Where a driver's personal coverage leaves off and Uber's picks upReprints
The traditional real estate mantra of “location, location and location” also can be applied to Uber Technologies Inc.'s approach to insuring its drivers.
“We operate a whole bunch of different businesses in a whole bunch of different geographies and they each need their own solutions,” said Gus Fuldner, head of insurance at the San Francisco-based firm.
“Every state has its own distinct compulsory auto insurance requirement. Essentially, every country has its own insurance requirements” and the requirements vary.
Just in the United States, California has a tort-based system, while Michigan has a no-fault system, which are “very, very different coverage structures,” and “that's just ordinary auto insurance in the United States” before even considering Uber, Mr. Fuldner said.
“We operate under two main regulatory models in the United States,” he said. “The first is either called the limousine or delivery model, and that's where we're contracting with or providing software to limousine or black car or livery drivers.”
While terms vary by city, “those drivers are usually their own independent business” and “buy traditional commercial auto insurance,” he said. “That model is pretty straightforward and standard.”
The other model, for which Uber is better known, is where the driver operates his or her own car, generally on a part-time basis.
Uber's noncommercial driver insurance pays generously, Mr. Fuldner said.
While a typical automobile policy offers $50,000 per injury and $100,000 in the aggregate, Uber provides drivers on a trip with at least $1 million of liability insurance and $1 million of uninsured or underinsured motorist bodily injury coverage, which also covers a vehicle occupant, such as a passenger, said Mr. Fuldner.
Taxis are usually regulated at the municipal level, and in many cases Uber provides coverage for its drivers that is greater than or equal to a taxi in the same city.
“But in many cities in the U.S. that difference is quite significant,” he said.
In Boston, for instance, required insurance is $20,000 per person and $40,000 in the aggregate; in Philadelphia, it is $30,000 per person and $60,000 in the aggregate. “So if you compare that to $1 million for coverage of the same accident, there's really a stark different between taxis and (Uber cars) in terms of protection for passengers, for the public generally, in that you have much higher limits.”
“Our concern has really been on how to build coverage around, first and foremost, protecting the passenger, at a standard that's appropriate for for-hire transportation so a passenger can get into a vehicle and say, "This is insured,' without having to study it further,” said Mr. Fuldner.
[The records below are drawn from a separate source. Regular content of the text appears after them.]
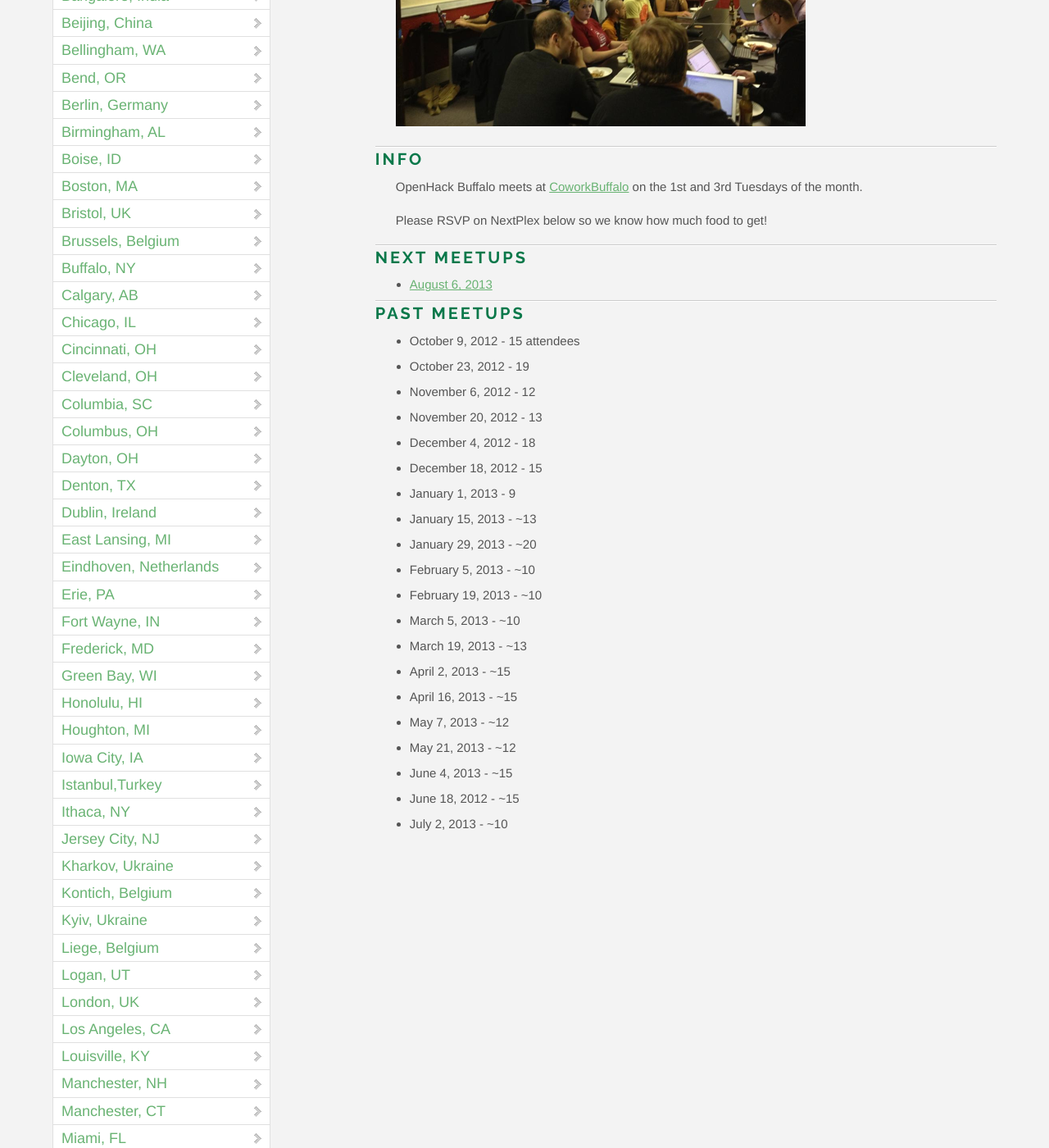
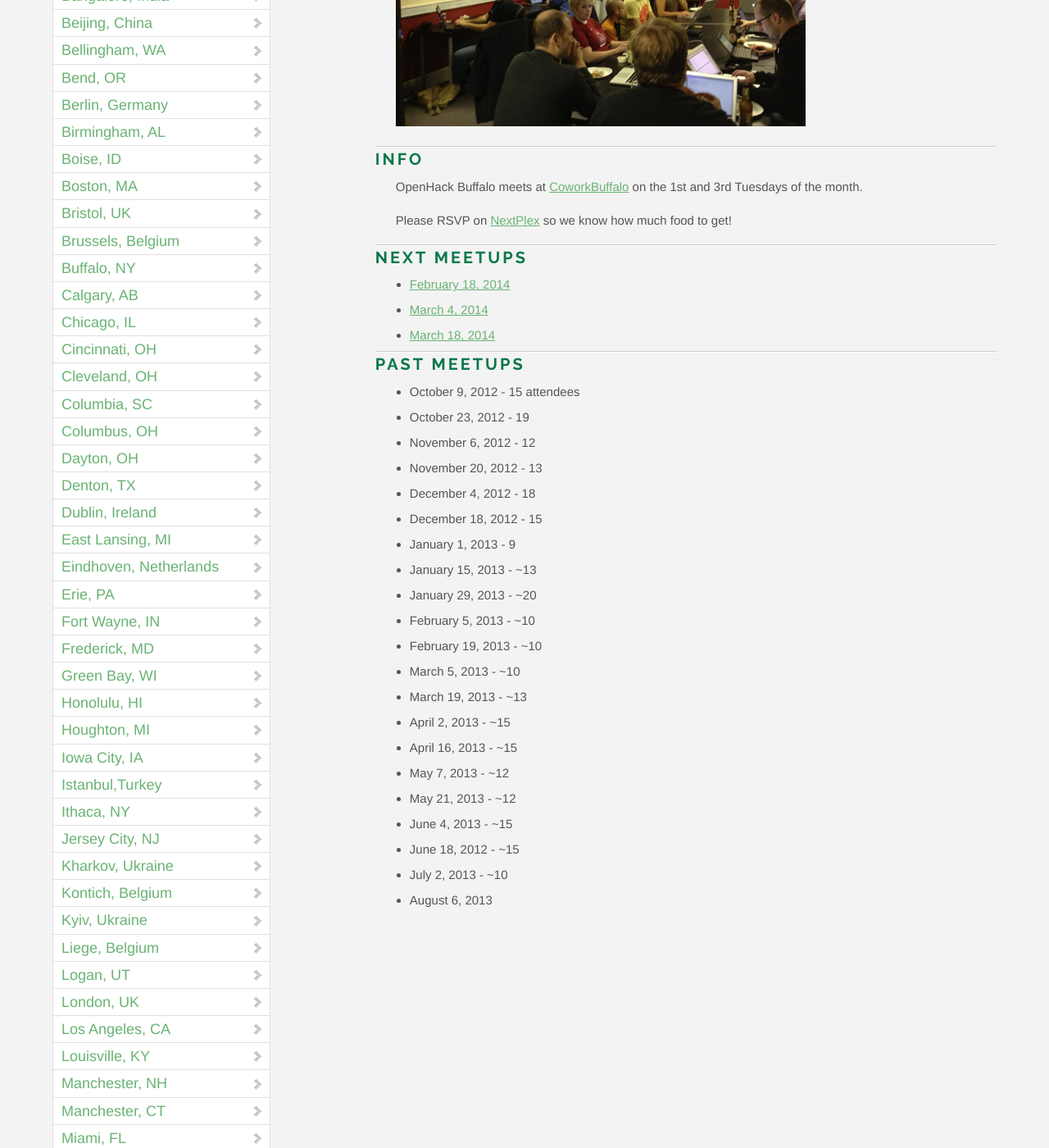
Before and after one commit to OpenHack/openhack.github.com, a Jekyll site: the page built from buffalo/index.markdown, in a window 1280 px wide and 1400 px high, scrolled down 436 px. Shown: the whole window at 82% size. Built offline with Jekyll 4.4.1, drawn with Linux system fonts in a browser that asks for light colours; nearby versions of some CDN libraries; Markdown is read by kramdown in place of the engine named in the settings; comment, search, counter and statistics services are not loaded.

Commit message:
February & March dates for Buffalo

```diff
--- a/buffalo/index.markdown
+++ b/buffalo/index.markdown
@@ -11,11 +11,13 @@ title: OpenHack - Buffalo, NY
 
 OpenHack Buffalo meets at [CoworkBuffalo](http://coworkbuffalo.com) on the 1st and 3rd Tuesdays of the month.
 
-Please RSVP on NextPlex below so we know how much food to get!
+Please RSVP on [NextPlex](http://nextplex.com/buffalo-ny/calendar) so we know how much food to get!
 
 ### Next meetups
 
-* [August 6, 2013](http://nextplex.com/buffalo-ny/calendar/events/9417-openhack-august)
+* [February 18, 2014](http://nextplex.com/buffalo-ny/calendar/events/14783)
+* [March 4, 2014](http://nextplex.com/buffalo-ny/calendar/events/15244)
+* [March 18, 2014](http://nextplex.com/buffalo-ny/calendar/events/15245)
 
 ### Past meetups
 
```
Also changed, not shown: other parts of buffalo/index.markdown (+1 -0 lines).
“We principally buy insurance from third-party insurers,” said Mr. Fuldner. Uber's U.S. ride-sharing insurance coverage, for instance, is insured primarily through Richmond, Virginia-based surplus lines insurer James River Insurance Co.
“We have made significant use of surplus lines insurance. One of the drivers of that is the surplus lines market is much more flexible than the admitted market to basically adapt to new policy forms and new structures and business models,” Mr. Fuldner said. “I think it would be very difficult for us to have gotten to where we are today without the availability of the surplus lines market ... in how they create coverages to deal with certain new and emerging risks.”
Mr. Fuldner also has spent much of his time educating regulators.
“I think the insurance function here is a bit broader than your typical company focusing on protecting its own balance sheet, so we have spent an awful lot of time with regulators, mostly focusing on education about the ride-sharing model and how insurance works,” he said.
“Regulators have a very appropriate interest in ensuring that consumers are protected and that passengers are protected, and they have questions about that,” said Mr. Fuldner. “Myself or one of my colleagues has met with every insurance department in the United States to explain” how the ride-sharing model works.
With U.S. operations in 45 states and the District of Columbia, the holdout states — Alaska, Montana, South Dakota, West Virginia and Wyoming — have had different legislative calendars and legislative priorities, he said.
Since Mr. Fuldner spoke with Business Insurance, Uber announced that as of April 1 it changed its commercial auto provider in Texas from James River to United Financial Corp., a unit of Mayfield, Ohio-based Progressive Corp., marking the first commercial ride-share product offered by Progressive.